The numbers are in – across the board Cisco is posting strong results and tracking unprecedented momentum in the server market. With Cisco’s Q3 financial earnings announcement reporting 77% Y/Y growth in Data Center and now the latest IDC Server Tracker results [view UCS Advantage], Cisco is proving to be a formidable force in the compute space. In less than four years after entering a market with very well-established competitors, Cisco has captured the #2 worldwide share position in x86 blade servers*.
The industry has seen businesses shift over 19% of the global x86 blade market to Cisco UCS, and over 28% in the US. In the recent earnings announcement, Cisco reported more than 23,000 unique UCS customers worldwide, representing a customer growth number of 89% Y/Y.
This is not luck …
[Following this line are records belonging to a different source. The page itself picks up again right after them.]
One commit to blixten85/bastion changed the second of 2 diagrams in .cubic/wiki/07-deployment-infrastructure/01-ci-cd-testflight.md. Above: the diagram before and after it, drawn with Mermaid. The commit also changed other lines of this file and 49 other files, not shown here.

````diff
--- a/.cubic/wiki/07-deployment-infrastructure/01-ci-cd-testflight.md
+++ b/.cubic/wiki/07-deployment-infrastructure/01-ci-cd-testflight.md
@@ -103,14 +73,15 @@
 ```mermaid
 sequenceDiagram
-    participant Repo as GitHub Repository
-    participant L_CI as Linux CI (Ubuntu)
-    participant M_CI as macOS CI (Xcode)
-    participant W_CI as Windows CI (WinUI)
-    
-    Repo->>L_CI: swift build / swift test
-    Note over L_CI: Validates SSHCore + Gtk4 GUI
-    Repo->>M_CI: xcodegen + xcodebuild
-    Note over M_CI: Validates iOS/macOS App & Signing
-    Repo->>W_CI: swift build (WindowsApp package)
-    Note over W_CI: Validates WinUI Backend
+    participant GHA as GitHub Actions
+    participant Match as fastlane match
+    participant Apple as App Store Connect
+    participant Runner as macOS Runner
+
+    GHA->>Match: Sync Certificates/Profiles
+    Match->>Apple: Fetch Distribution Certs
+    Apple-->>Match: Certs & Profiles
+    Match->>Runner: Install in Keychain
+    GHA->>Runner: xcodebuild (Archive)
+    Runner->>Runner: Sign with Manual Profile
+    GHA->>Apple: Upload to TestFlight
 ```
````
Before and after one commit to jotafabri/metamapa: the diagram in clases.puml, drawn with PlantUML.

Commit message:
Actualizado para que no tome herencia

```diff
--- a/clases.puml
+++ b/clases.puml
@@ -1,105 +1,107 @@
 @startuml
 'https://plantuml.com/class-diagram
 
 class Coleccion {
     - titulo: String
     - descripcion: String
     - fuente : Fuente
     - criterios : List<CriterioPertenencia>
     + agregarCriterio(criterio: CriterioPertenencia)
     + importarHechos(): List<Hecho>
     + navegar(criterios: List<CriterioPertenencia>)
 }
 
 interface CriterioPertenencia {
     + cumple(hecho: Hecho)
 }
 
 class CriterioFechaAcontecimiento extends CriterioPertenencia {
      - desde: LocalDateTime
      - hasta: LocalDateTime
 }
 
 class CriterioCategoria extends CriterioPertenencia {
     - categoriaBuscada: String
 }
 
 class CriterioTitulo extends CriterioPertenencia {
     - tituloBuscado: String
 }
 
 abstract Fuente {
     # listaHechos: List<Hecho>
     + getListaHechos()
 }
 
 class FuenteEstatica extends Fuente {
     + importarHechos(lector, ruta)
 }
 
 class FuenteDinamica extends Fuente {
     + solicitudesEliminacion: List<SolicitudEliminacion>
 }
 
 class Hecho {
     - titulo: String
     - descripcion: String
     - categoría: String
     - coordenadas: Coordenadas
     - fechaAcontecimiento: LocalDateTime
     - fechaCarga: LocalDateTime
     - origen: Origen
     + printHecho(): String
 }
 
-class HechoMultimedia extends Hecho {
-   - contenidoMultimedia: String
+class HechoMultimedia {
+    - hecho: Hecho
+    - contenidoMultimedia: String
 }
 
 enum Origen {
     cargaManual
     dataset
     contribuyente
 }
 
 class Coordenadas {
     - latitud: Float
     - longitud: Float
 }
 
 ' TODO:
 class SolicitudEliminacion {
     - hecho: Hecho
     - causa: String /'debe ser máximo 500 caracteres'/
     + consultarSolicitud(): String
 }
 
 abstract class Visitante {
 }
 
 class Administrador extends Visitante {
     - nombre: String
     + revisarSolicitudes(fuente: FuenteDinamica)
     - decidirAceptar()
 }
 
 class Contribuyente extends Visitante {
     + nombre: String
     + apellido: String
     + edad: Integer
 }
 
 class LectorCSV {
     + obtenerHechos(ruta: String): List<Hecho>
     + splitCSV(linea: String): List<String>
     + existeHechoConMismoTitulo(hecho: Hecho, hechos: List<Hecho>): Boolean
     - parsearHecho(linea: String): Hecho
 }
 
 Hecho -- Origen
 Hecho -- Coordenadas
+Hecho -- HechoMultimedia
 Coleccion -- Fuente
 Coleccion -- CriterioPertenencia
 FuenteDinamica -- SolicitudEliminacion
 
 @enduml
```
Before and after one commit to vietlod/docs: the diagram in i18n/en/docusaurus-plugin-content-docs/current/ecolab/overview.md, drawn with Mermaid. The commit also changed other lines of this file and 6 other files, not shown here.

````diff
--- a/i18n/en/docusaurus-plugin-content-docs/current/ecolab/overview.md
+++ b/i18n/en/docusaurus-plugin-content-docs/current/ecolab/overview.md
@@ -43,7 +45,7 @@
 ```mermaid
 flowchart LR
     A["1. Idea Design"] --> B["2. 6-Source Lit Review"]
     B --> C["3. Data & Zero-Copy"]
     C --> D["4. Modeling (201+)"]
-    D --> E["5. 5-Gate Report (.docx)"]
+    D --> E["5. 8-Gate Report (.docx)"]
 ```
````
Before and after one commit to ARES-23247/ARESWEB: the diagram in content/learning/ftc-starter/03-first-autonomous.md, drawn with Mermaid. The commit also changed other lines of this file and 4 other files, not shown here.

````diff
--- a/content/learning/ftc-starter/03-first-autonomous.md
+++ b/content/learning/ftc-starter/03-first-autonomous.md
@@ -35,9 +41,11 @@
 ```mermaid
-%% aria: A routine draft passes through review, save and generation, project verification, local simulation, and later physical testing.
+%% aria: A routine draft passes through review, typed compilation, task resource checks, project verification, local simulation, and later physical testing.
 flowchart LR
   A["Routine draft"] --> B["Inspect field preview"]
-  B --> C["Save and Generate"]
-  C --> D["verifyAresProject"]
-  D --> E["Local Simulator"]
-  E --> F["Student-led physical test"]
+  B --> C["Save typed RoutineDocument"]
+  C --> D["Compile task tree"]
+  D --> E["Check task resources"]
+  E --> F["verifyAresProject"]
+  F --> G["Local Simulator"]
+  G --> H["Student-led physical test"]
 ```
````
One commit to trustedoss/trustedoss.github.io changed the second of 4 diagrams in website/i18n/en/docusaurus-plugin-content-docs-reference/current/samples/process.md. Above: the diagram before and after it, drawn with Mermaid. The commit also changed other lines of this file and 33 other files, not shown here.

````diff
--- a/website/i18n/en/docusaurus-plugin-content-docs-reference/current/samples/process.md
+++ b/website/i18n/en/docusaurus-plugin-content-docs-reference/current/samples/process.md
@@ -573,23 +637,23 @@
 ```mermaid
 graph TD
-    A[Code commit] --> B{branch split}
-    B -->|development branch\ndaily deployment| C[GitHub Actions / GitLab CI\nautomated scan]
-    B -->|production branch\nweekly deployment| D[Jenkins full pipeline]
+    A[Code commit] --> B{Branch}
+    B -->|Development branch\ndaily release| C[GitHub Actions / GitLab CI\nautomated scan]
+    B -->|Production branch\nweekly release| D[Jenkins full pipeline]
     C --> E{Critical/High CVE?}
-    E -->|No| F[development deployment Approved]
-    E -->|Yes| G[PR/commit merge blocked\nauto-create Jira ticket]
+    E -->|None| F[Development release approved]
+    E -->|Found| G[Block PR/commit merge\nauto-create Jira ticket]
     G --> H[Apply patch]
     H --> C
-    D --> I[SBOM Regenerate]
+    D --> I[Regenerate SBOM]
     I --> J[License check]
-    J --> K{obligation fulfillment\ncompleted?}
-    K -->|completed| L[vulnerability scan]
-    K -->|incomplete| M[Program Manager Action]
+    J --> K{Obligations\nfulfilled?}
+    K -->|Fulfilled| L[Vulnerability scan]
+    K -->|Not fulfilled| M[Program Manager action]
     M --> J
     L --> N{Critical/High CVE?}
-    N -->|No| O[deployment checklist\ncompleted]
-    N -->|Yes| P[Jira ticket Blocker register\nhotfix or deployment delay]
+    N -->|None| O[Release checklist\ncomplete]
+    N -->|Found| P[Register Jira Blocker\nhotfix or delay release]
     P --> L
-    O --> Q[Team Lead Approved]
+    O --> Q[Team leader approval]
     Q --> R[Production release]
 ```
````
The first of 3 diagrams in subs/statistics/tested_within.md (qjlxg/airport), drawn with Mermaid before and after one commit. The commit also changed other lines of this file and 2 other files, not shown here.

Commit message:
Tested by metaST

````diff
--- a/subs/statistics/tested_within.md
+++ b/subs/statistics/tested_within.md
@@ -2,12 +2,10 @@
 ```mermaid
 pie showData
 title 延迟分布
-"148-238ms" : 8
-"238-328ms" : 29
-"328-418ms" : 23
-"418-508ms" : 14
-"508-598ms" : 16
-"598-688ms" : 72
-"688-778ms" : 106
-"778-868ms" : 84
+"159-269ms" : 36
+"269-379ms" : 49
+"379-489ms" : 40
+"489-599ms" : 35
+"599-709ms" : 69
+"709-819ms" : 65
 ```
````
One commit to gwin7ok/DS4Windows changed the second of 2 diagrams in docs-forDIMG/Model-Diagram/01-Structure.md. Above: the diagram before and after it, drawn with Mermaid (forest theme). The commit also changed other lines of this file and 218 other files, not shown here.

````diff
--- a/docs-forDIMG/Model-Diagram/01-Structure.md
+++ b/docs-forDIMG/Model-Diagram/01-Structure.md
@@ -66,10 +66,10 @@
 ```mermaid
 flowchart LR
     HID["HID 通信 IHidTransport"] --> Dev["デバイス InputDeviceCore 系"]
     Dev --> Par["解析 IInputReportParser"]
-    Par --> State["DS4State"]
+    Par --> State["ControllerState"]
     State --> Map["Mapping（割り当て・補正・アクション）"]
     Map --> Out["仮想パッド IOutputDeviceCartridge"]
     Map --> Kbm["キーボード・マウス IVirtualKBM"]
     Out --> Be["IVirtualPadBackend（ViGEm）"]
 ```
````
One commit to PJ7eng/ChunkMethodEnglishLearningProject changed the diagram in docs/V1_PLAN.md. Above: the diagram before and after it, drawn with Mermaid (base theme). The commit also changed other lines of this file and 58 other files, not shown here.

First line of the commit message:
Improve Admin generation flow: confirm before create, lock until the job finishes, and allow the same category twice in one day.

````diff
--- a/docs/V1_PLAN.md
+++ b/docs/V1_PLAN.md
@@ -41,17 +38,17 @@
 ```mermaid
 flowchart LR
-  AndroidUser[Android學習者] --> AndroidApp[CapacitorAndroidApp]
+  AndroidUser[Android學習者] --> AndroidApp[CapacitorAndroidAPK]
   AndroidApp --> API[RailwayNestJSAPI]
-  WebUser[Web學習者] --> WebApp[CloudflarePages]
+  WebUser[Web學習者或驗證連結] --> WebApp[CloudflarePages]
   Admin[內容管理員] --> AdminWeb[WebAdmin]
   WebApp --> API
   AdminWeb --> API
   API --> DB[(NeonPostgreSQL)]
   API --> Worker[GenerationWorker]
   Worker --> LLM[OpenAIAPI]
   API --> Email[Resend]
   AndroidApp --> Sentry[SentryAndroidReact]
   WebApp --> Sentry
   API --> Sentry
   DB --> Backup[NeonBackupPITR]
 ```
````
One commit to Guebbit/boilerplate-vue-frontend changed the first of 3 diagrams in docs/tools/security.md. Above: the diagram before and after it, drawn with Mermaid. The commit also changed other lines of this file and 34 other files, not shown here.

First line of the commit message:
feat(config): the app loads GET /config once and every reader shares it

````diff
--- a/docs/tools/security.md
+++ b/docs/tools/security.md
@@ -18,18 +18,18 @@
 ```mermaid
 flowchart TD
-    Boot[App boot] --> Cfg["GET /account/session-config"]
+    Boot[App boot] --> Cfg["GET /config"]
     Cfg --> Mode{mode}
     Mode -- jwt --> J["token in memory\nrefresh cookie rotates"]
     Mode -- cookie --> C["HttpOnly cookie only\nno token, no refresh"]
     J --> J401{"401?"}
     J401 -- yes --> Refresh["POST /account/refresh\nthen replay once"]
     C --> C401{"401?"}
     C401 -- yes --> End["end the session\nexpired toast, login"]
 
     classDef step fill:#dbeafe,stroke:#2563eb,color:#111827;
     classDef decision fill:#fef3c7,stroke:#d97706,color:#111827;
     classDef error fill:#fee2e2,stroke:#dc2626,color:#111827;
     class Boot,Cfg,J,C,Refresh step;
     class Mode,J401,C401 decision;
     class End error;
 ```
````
This is about the value that Cisco is providing our customers. Although we develop products using the same industry standard hardware & software as our competitors, Cisco continues to grow market share. This is attributed Cisco’s unique & innovative approach to providing an open, standards-based data center network architecture and ecosystem that maintains customer choice. We are increasing business value while substantially decreasing the total cost of ownership (TCO). With Cisco Unified Computing System, we are truly evolving the way customers approach the data center, focused on consolidating resources, accelerating server deployment, and simplifying management – flexible and scalable for any workload. It’s that simple.
You hear a lot of buzz words around the industry. But when it comes down to the numbers, Cisco is driving real results for real customers [click to enlarge]:
Here is just some of what we are hearing from our customers: Read More »